The following tables are GAAP to non-GAAP reconciliations for each reportable segment's Adjusted Operating Ratio:
Truckload Segment
 
Three Months Ended March 31,
 
2016
 
2015
 
(Dollars in thousands)
Operating revenue
$
492,522

 
$
538,341

Less: Fuel surcharge revenue
(36,705
)
 
(69,561
)
Revenue xFSR
$
455,817

 
$
468,780

 
 
 
 
Operating expense
$
456,235

 
$
481,487

Adjusted for: Fuel surcharge revenue
(36,705
)
 
(69,561
)
Adjusted operating expense
$
419,530

 
$
411,926

Operating Ratio
92.6
%
 
89.4
%
Adjusted Operating Ratio
92.0
%
 
87.9
%
Dedicated Segment
 
Three Months Ended March 31,
 
2016
 
2015
 
(Dollars in thousands)
Operating revenue
$
227,914

 
$
217,775

Less: Fuel surcharge revenue
(8,119
)
 
(21,642
)
Revenue xFSR
$
219,795

 
$
196,133

 
 
 
 
Operating expense
$
204,056

 
$
203,430

Adjusted for: Fuel surcharge revenue
(8,119
)
 
(21,642
)
Adjusted operating expense
$
195,937

 
$
181,788

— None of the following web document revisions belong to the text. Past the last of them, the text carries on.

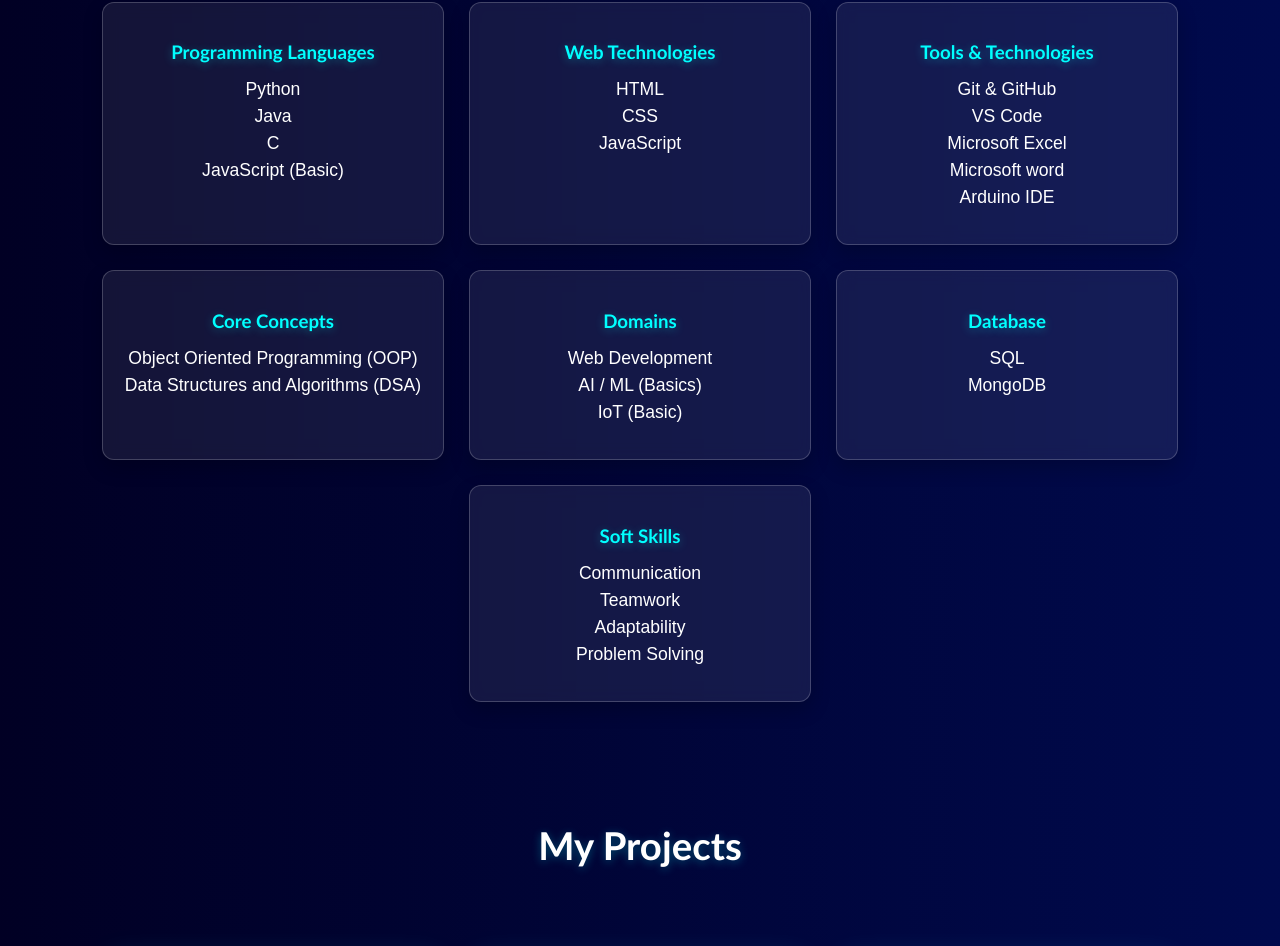
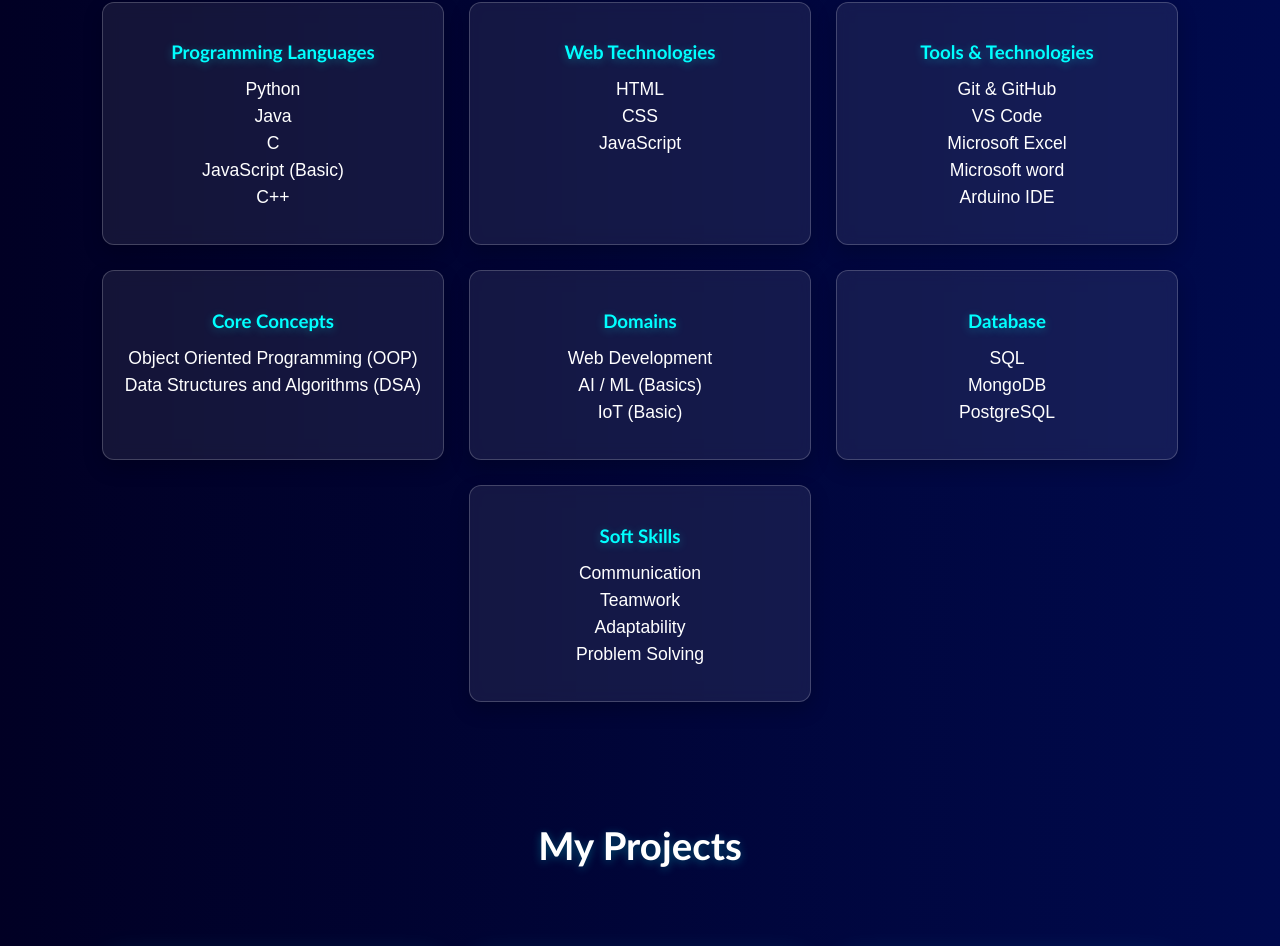
Before and after one commit to ankeshbit/Ankesh__Portfolio, a plain HTML site: page index.html in a window 1280 px wide. Shown: the part 1085-2031 px from the top of the page. Drawn offline with nearby package versions, Linux system fonts and the light colour scheme; a web font is replaced by a local one.

Commit message:
Updated SkillSet

```diff
--- a/index.html
+++ b/index.html
@@ -71,6 +71,7 @@ I thrive on solving complex problems—whether they lie in a circuit diagram or
       <li>Java</li>
       <li>C</li>
       <li>JavaScript (Basic)</li>
+      <li>C++</li>
     </ul>
   </div>
 
@@ -117,6 +118,7 @@ I thrive on solving complex problems—whether they lie in a circuit diagram or
     <ul>
       <li>SQL</li>
       <li>MongoDB</li>
+      <li>PostgreSQL</li>
     </ul>
   </div>
 
```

Operating Ratio
89.5
%
 
93.4
%
Adjusted Operating Ratio
89.1
%
 
92.7
%
Swift Refrigerated Segment
 
Three Months Ended March 31,
 
2016